Assignment: Your answer should consist of the lines holding "getText", copied from the material below.

Exercise materials:
- - - - - - -
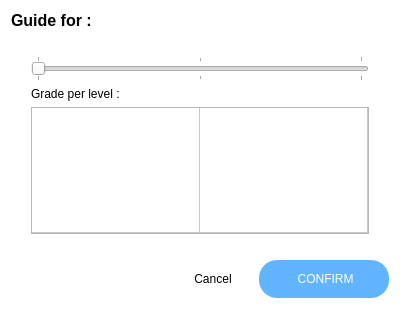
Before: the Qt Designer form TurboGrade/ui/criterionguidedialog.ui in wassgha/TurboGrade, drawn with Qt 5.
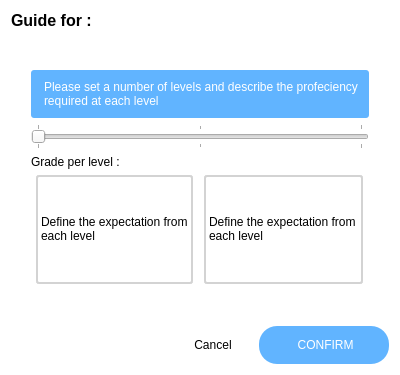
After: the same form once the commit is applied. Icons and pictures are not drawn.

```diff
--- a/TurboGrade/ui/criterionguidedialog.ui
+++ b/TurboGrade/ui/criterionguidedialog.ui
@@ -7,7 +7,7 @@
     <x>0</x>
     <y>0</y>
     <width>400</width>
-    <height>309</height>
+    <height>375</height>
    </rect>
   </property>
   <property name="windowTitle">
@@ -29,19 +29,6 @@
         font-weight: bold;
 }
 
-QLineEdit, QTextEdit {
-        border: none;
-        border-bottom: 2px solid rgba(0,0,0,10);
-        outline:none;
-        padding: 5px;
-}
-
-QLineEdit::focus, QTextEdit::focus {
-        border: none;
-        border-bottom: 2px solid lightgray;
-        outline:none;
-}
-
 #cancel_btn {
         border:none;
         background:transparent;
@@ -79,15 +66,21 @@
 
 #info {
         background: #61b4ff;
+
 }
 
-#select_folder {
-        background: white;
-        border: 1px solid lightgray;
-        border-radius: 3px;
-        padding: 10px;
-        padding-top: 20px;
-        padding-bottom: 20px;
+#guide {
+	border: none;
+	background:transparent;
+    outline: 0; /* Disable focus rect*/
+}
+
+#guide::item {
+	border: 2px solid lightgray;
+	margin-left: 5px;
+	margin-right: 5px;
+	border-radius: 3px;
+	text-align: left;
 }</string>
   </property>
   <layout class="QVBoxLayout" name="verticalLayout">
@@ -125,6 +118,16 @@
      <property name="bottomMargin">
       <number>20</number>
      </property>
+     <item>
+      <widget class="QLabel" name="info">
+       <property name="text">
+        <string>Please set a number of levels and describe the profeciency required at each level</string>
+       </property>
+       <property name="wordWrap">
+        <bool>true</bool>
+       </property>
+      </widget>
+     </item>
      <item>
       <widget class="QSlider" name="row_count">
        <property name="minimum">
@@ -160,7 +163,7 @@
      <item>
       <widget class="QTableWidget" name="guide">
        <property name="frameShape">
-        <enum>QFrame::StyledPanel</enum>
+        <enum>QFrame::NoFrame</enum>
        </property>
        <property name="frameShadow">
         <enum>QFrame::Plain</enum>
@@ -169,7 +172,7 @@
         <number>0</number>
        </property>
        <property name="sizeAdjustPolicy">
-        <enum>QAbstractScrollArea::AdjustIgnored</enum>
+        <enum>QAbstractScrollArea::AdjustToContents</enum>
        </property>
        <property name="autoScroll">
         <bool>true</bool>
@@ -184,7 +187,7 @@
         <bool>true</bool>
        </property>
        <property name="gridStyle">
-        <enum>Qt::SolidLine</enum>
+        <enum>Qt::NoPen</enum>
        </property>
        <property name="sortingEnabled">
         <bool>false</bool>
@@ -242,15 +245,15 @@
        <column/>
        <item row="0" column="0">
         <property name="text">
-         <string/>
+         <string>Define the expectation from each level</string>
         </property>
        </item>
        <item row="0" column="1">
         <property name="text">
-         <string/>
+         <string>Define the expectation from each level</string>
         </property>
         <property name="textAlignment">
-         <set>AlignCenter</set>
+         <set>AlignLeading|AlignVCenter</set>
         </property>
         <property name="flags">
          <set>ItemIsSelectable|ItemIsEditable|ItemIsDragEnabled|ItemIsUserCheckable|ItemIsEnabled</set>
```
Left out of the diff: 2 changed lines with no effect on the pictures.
- - - - - - -
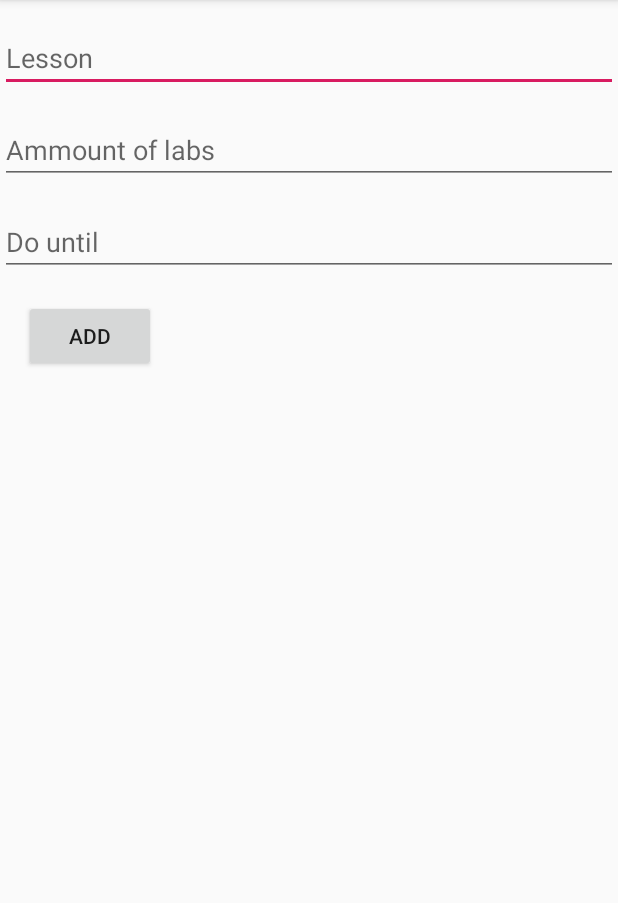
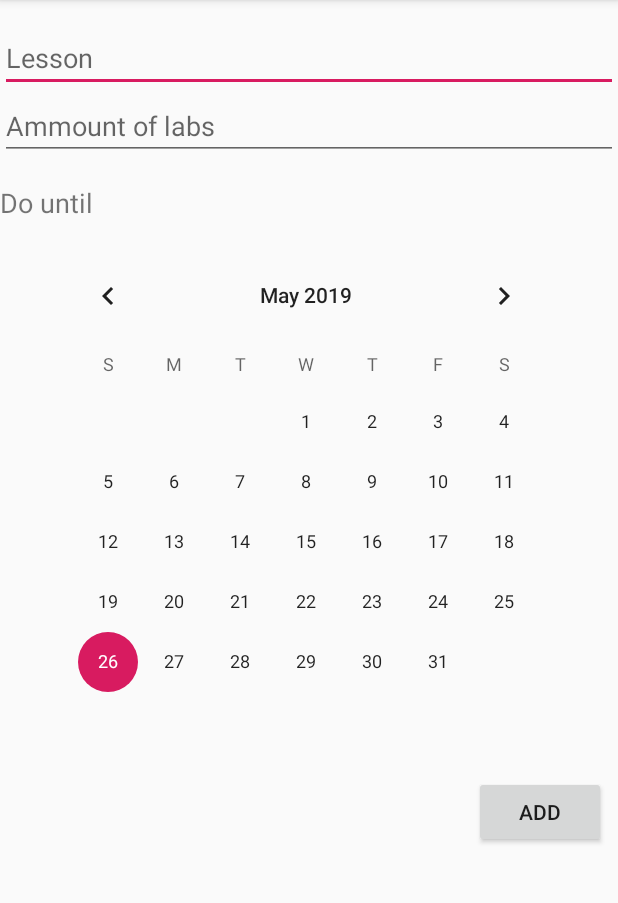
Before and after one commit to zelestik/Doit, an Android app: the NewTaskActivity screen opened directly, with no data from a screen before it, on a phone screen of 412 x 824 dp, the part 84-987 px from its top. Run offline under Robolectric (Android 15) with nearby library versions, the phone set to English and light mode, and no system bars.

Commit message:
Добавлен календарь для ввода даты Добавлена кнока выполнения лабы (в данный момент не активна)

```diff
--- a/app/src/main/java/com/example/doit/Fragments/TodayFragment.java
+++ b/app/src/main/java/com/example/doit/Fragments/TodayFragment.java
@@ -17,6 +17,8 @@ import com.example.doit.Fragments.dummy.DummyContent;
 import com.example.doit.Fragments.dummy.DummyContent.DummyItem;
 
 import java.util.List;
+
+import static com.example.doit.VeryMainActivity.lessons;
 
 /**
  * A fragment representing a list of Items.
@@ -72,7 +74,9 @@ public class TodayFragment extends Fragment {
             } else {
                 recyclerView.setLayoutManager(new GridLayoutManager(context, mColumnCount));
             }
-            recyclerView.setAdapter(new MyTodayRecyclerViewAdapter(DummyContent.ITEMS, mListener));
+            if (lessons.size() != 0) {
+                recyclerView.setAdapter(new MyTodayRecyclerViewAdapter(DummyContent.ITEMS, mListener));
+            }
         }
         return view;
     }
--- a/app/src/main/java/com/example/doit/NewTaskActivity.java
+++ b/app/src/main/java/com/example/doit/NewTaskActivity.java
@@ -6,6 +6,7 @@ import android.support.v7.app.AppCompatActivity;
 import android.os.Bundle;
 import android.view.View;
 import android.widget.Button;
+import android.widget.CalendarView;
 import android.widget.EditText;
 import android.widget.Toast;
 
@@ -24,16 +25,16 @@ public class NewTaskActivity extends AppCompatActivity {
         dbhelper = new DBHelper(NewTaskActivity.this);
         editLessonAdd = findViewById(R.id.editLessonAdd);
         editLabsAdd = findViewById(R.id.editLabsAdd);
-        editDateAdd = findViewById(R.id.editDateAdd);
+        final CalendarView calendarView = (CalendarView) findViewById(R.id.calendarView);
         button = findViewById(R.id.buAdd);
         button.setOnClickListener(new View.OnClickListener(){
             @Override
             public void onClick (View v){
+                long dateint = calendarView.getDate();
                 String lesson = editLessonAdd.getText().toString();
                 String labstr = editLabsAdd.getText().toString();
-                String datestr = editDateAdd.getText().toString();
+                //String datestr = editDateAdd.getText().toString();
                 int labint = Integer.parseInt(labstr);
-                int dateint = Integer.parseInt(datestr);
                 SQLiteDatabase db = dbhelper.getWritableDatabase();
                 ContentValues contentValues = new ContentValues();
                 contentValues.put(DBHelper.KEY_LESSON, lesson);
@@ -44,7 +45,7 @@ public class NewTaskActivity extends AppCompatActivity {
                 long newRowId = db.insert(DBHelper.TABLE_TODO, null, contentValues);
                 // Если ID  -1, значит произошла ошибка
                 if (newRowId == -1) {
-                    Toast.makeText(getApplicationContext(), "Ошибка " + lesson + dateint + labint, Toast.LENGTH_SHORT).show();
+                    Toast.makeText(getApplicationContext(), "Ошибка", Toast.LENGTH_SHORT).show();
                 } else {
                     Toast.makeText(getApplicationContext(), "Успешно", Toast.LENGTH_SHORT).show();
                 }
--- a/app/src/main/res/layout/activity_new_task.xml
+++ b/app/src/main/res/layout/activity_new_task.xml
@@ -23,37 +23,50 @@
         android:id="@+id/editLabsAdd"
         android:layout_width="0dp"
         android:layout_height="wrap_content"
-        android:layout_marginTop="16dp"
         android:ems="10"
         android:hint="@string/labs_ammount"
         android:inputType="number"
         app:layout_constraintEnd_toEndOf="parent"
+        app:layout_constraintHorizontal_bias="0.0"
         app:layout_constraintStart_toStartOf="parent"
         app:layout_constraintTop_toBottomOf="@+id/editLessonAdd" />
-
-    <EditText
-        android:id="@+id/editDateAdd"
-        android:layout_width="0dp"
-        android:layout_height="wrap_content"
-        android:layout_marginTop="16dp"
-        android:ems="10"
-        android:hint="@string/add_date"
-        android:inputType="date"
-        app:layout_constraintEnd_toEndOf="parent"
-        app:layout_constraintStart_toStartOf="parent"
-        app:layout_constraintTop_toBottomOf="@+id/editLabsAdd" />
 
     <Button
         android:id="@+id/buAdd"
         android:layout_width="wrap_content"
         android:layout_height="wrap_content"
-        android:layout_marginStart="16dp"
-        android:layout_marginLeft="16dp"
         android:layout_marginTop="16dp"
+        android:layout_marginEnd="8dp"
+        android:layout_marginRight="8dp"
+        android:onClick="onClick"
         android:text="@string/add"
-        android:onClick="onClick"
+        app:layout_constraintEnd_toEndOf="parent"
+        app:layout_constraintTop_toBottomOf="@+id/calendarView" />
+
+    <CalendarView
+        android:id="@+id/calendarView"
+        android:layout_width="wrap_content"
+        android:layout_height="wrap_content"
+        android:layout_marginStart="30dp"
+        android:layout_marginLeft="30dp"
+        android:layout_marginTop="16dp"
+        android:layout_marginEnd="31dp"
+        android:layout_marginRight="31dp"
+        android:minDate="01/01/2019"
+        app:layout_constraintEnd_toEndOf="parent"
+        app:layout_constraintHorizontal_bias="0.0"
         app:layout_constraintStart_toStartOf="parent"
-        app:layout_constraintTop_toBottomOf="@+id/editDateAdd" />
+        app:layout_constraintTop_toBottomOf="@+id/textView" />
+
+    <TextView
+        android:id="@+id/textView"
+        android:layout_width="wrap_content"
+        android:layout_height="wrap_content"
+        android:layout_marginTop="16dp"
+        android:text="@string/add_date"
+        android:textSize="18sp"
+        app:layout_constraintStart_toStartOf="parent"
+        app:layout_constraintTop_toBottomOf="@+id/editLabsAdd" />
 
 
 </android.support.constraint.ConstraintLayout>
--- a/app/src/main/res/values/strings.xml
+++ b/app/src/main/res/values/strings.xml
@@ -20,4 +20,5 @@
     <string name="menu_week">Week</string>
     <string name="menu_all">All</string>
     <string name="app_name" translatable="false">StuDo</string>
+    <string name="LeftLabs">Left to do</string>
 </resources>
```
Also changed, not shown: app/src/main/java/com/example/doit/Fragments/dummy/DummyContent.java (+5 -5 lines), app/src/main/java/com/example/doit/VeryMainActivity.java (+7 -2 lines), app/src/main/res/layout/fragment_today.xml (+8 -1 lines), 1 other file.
- - - - - - -
Your solution:
                 String lesson = editLessonAdd.getText().toString();
                 String labstr = editLabsAdd.getText().toString();
-                String datestr = editDateAdd.getText().toString();
+                //String datestr = editDateAdd.getText().toString();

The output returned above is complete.